The sport was used to aid the recovery of spinal cord injury patients who found moving in their wheelchair instilled confidence and increased their core stability.

Because wheelchair fencers cannot use their feet to move back and forth, they are always at close quarters with their opponent. Precise technique is a must, as are intense concentration and resilience.

During a bout, athletes are not allowed to move their hindquarters off the seat of the wheelchair or their legs out of the wheelchair's footrest. Consequently, they use chairs that have been highly customized to their physique and impairment.

The belt used to secure each athlete to their wheelchair and an armrest for the arm not holding the sword are essential to enable the fencers to stay stable and balanced.

In individual pool stages, the first fencer to make five hits in three minutes wins. The knockout stages consist of three three-minute bouts, with the first fencer to make 15 hits winning. In competition between teams of three, a match consists of three bouts, with the first fencer to make five hits in three minutes winning each bout. In both individual and team competitions, ties are resolved by a sudden-death bout lasting one minute.


En garde for Paralympic glory

Wheelchair Fencers

Wheelchair fencing has been historically popular in Europe, with athletes from France and Italy particularly dominant at the Paralympic Games. Hong Kong and China have also become strong contenders, notably at Rio 2016 where Chinese athletes won six out of ten gold medals in individual events and three of the four team events.

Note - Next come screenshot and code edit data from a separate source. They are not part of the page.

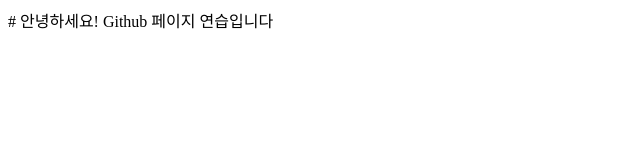
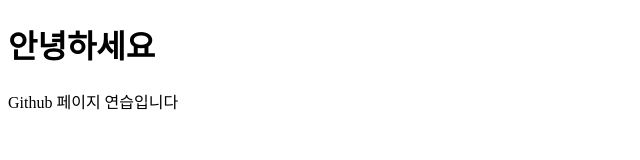
Before and after one commit to Leekanghyun1/Leekanghyun1.github.io, a plain HTML site: page index.html in a window 1280 px wide. Shown: the whole page, without its empty margins (0-640 px from the left). Drawn offline with Linux system fonts and the light colour scheme.

Commit message:
페이지 수정

```diff
--- a/index.html
+++ b/index.html
@@ -7,7 +7,7 @@
     <title>얄코의 페이지</title>
 </head>
 <body>
-    # 안녕하세요!
+    <h1>안녕하세요</h1>
 
     Github 페이지 연습입니다
 </body>
```
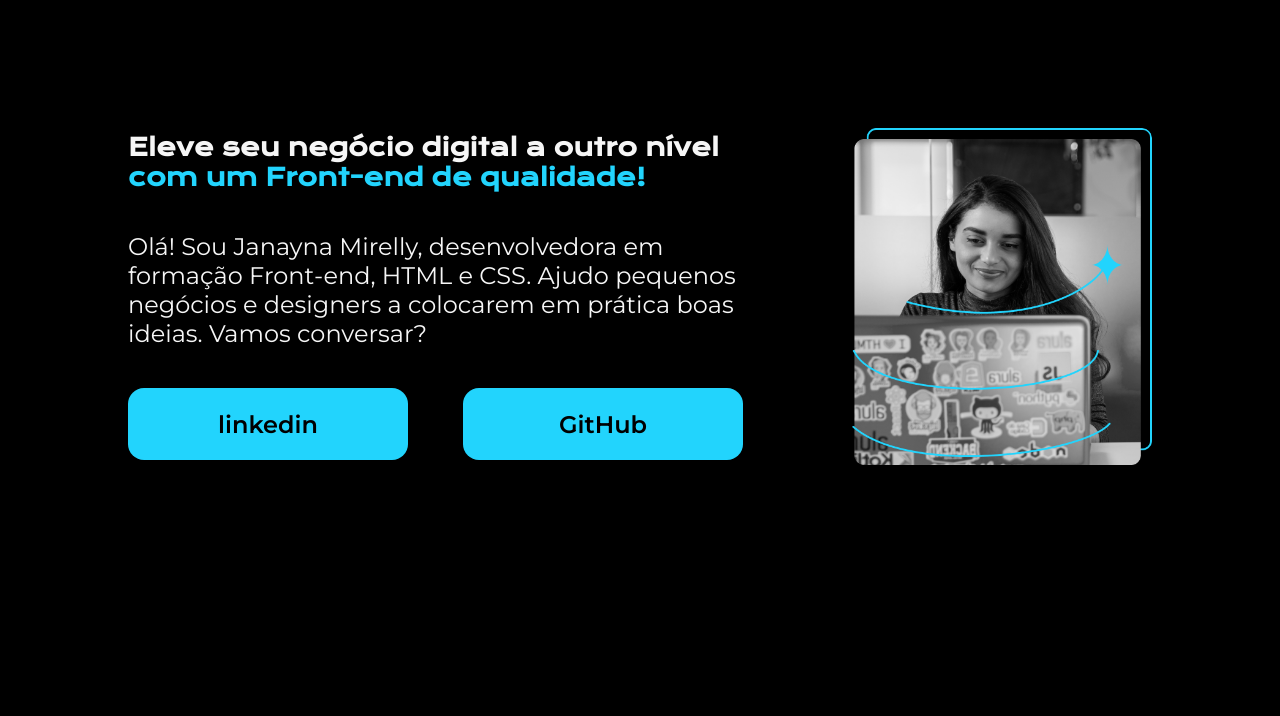
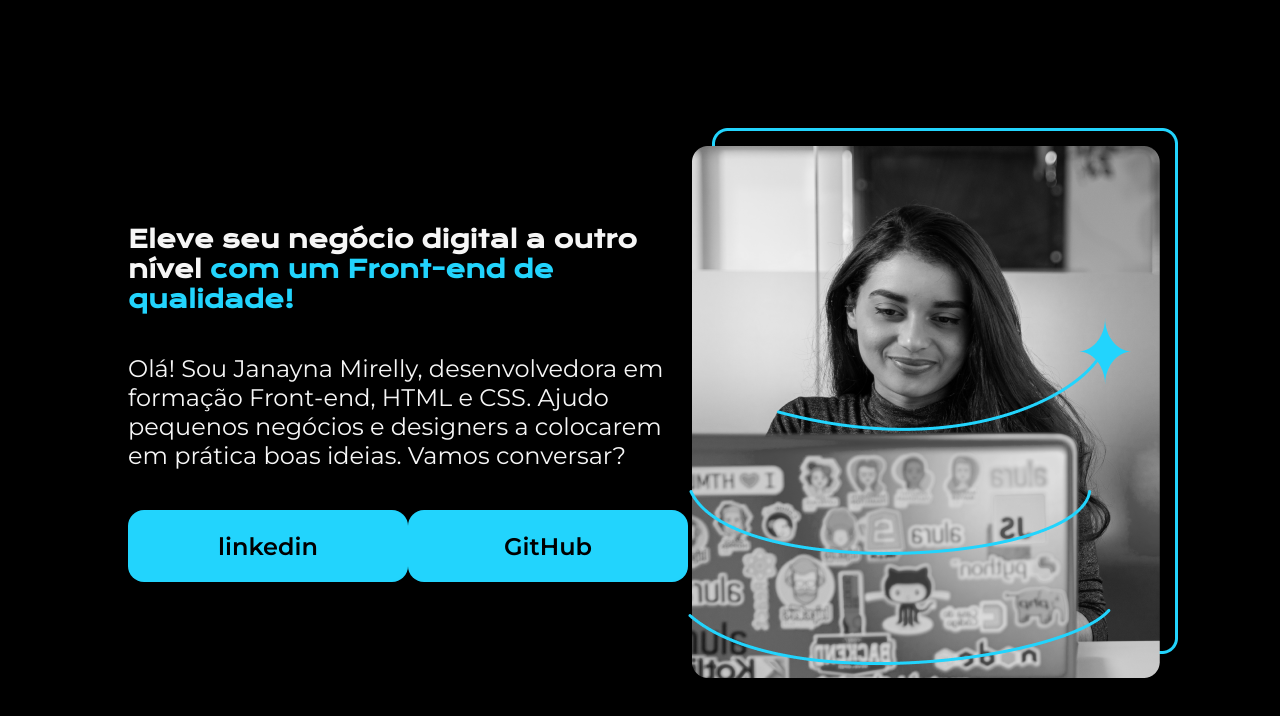
Before and after one commit to janamirelly/Portifolio-HTML-e-CSS-aula_4, a plain HTML site: page index.html in a window 1280 px wide. Drawn offline with nearby package versions, Linux system fonts and the light colour scheme.

Commit message:
Update style.css

```diff
--- a/style.css
+++ b/style.css
@@ -23,7 +23,7 @@ body{
     display: flex;
     align-items: center;
     justify-content: space-between;
-    gap: 40px;
+
 }
 .apresentacao__conteudo{
     width: 615px;
@@ -61,7 +61,3 @@ body{
     color: #000000;
     font-family: 'Montserrat', sans-serif;
 }
-.apresentacao__imagem {
-    width: 300px;
-    border-radius: 10px;
-}
```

A fencer who attracted particular attention at Rio 2016 was Italian Beatrice Vio. A passionate fencer as a young child, she lost both her legs from the knee, and both her arms from the forearms, due to serious illness at the age of 11. Following a period of rehabilitation and a switch to wheelchair fencing, she began to compete at an elite level and won her first World Cup title at the age of 16. At Rio 2016, Vio won the category B individual foil gold medal and a bronze in the team event.



In épée events, hits may only be made above the waist. What piece of equipment do wheelchair fencers use to ensure only legitimate hits are recorded by the electronic scoring equipment?


A:Athletes cover the lower half of their body with a metal apron to make sure hits to off-target areas are not registered.

As of 11 Nov. 2019

Competition Venues

  • Makuhari Messe Hall B

Olympic Sports

Paralympic Sports